The full sized digital paintings will be available on canvas, with only one print of each work available to the public, and one available on demand for galleries and museums.

Smaller sized open edition prints will also be available to the public via Saatchi Art.

New artwork coming soon!

New fine art by Will Felix to be unveiled in 2017. These will represent a radical shift in style, content, materials, process, and presentation.

Be the first to see the new works by joining the artsite mailing list. You will be eligible for exclusives, discounts, and giveaways while getting the inside scoop on new works by an artist on the move.

The Four Seasons

The Four Seasons - composite of the 4 paintings
The 4 Seasons - Summer
The Four Seasons – Summer, 2003

This four piece work was created back in 2003. With art supply funds being low, I sought the ability to paint in an impasto-like quality, but using cheaper acrylics. I discovered acrylic gel medium and varnish, and this was the result.

The 4 Seasons - Autumn
The Four Seasons – Autumn, 2003

Over the years, this series has been among the most recognized, and consequent works have been influenced by them. As for the subject matter, they serve as a precursor to a larger project that I plan to work on in the future.

The 4 Seasons - Winter
The Four Seasons – Winter, 2003

“The Four Seasons” is available for sale now in giclée print canvas or paper, various sizes, at Crated and at Fine Art America. You can purchase either one season, or all four as a set.

The 4 Seasons - Spring
The Four Seasons – Spring, 2003

Two artists…

…that I view as mentors:

Pablo Picasso

PabloPicasso-Les-Demoiselles-dAvignon-1907
“Les demoiselles d’Avignon,” 1907

Jean-Michel Basquiat

Jean-Michel-Basquiat-Bird-on-Money-detail-1981
“Bird on money (detail),” 1981

…that my work gets compared to often:

Georgia O’Keefe

017-georgia-o-keefe-theredlist
“Gray line with black, blue, and yellow,” 1923

Wassily Kandinsky

kandinsky_wassily_4
“Composition VII,” 1913

…that my college art professors recommended to me:

Oskar Kokoshka

Kokoschka, Oskar, 1886-1980; Apocalypse
“Apocalypse,” 1950

José Clemente Orozco

katharsis_web
“Katharsis,” 1934

…that I detest:

Jeff Koons

25-jeff-koons.w750.h560.2x
“Play-Doh,” 1994–2014

Thomas Kinkade

gonwin2
“Gone with the wind,” 2011

…current and successful, that I admire:

Cecily Brown
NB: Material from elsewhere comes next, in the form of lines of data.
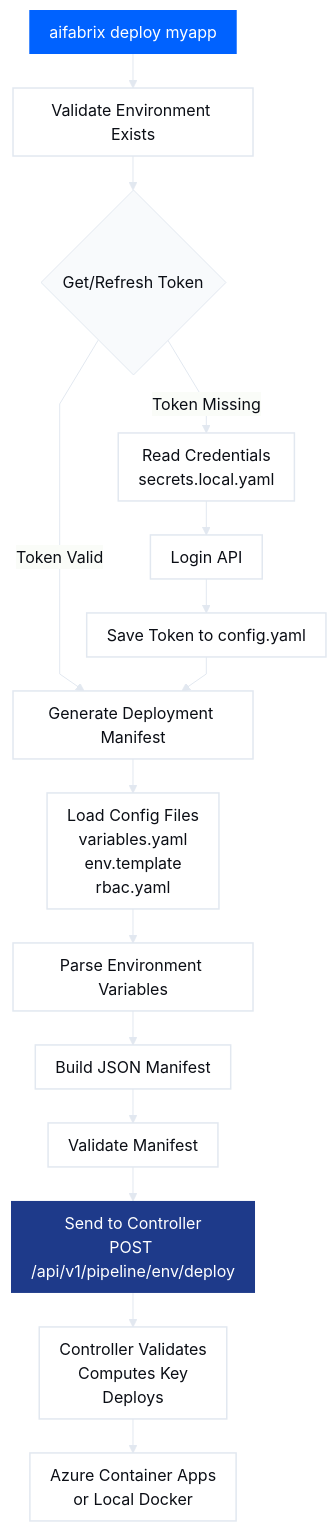
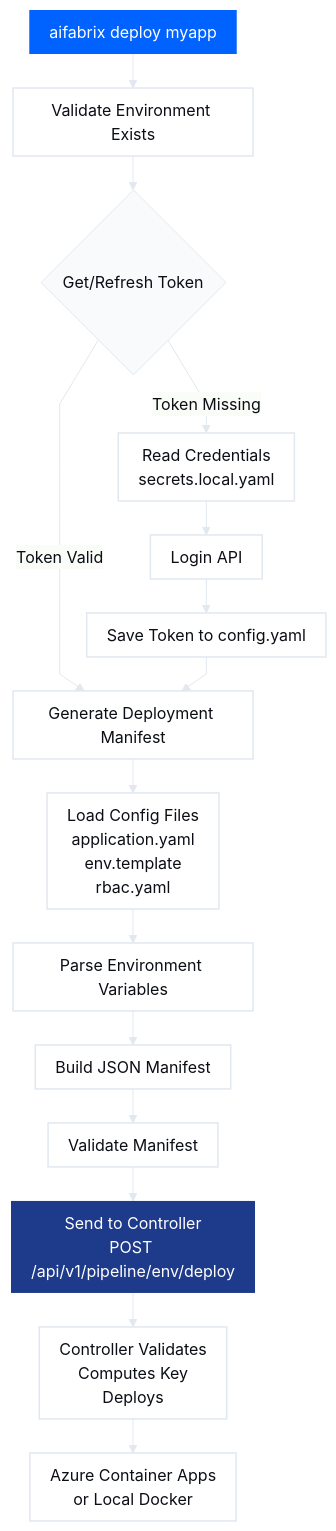
Before and after one commit to esystemsdev/aifabrix-builder: the fifth of 7 diagrams in docs/deploying.md, drawn with Mermaid. The commit also changed other lines of this file and 259 other files, not shown here.

````diff
--- a/docs/deploying.md
+++ b/docs/deploying.md
@@ -226,50 +416,50 @@
 ```mermaid
 %%{init: {
   "theme": "base",
   "themeVariables": {
     "fontFamily": "Poppins, Arial Rounded MT Bold, Arial, sans-serif",
     "fontSize": "16px",
     "background": "#FFFFFF",
     "primaryColor": "#F8FAFC",
     "primaryTextColor": "#0B0E15",
     "primaryBorderColor": "#E2E8F0",
     "lineColor": "#E2E8F0",
     "textColor": "#0B0E15",
     "borderRadius": 16
   },
   "flowchart": {
     "curve": "linear",
     "nodeSpacing": 34,
     "rankSpacing": 34,
     "padding": 10
   }
 }}%%
 
 flowchart TD
 
 %% =======================
 %% Styles
 %% =======================
 classDef base fill:#FFFFFF,color:#0B0E15,stroke:#E2E8F0,stroke-width:1.5px;
 classDef medium fill:#1E3A8A,color:#ffffff,stroke-width:0px;
 classDef primary fill:#0062FF,color:#ffffff,stroke-width:0px;
 
 %% =======================
 %% Flow
 %% =======================
 Start[aifabrix deploy myapp]:::primary --> ValidateEnv[Validate Environment Exists]:::base
 ValidateEnv --> GetToken{Get/Refresh Token}
 GetToken -->|Token Missing| ReadCreds[Read Credentials<br/>secrets.local.yaml]:::base
 ReadCreds --> Login[Login API]:::base
 Login --> SaveToken[Save Token to config.yaml]:::base
 GetToken -->|Token Valid| GenerateManifest[Generate Deployment Manifest]:::base
 SaveToken --> GenerateManifest
 
-GenerateManifest --> LoadConfig[Load Config Files<br/>variables.yaml<br/>env.template<br/>rbac.yaml]:::base
+GenerateManifest --> LoadConfig[Load Config Files<br/>application.yaml<br/>env.template<br/>rbac.yaml]:::base
 LoadConfig --> ParseEnv[Parse Environment Variables]:::base
 ParseEnv --> BuildManifest[Build JSON Manifest]:::base
 BuildManifest --> ValidateManifest[Validate Manifest]:::base
 ValidateManifest --> SendController[Send to Controller<br/>POST /api/v1/pipeline/env/deploy]:::medium
 SendController --> ControllerProcess[Controller Validates<br/>Computes Key<br/>Deploys]:::base
 ControllerProcess --> DeployAzure[Azure Container Apps<br/>or Local Docker]:::base
 ```
````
brown dreamboat
“Dreamboat,” 2011

Jasper Johns

jasper johns map 1961
“Map,” 1961

…that I would like my art to gain influence from:

Norman Lewis

lewis twilight sounds 1947
“Twilight sounds,” 1947

Helen Frankenthaler

Hint from Bassano, 1973
“Hint from Bassano,” 1973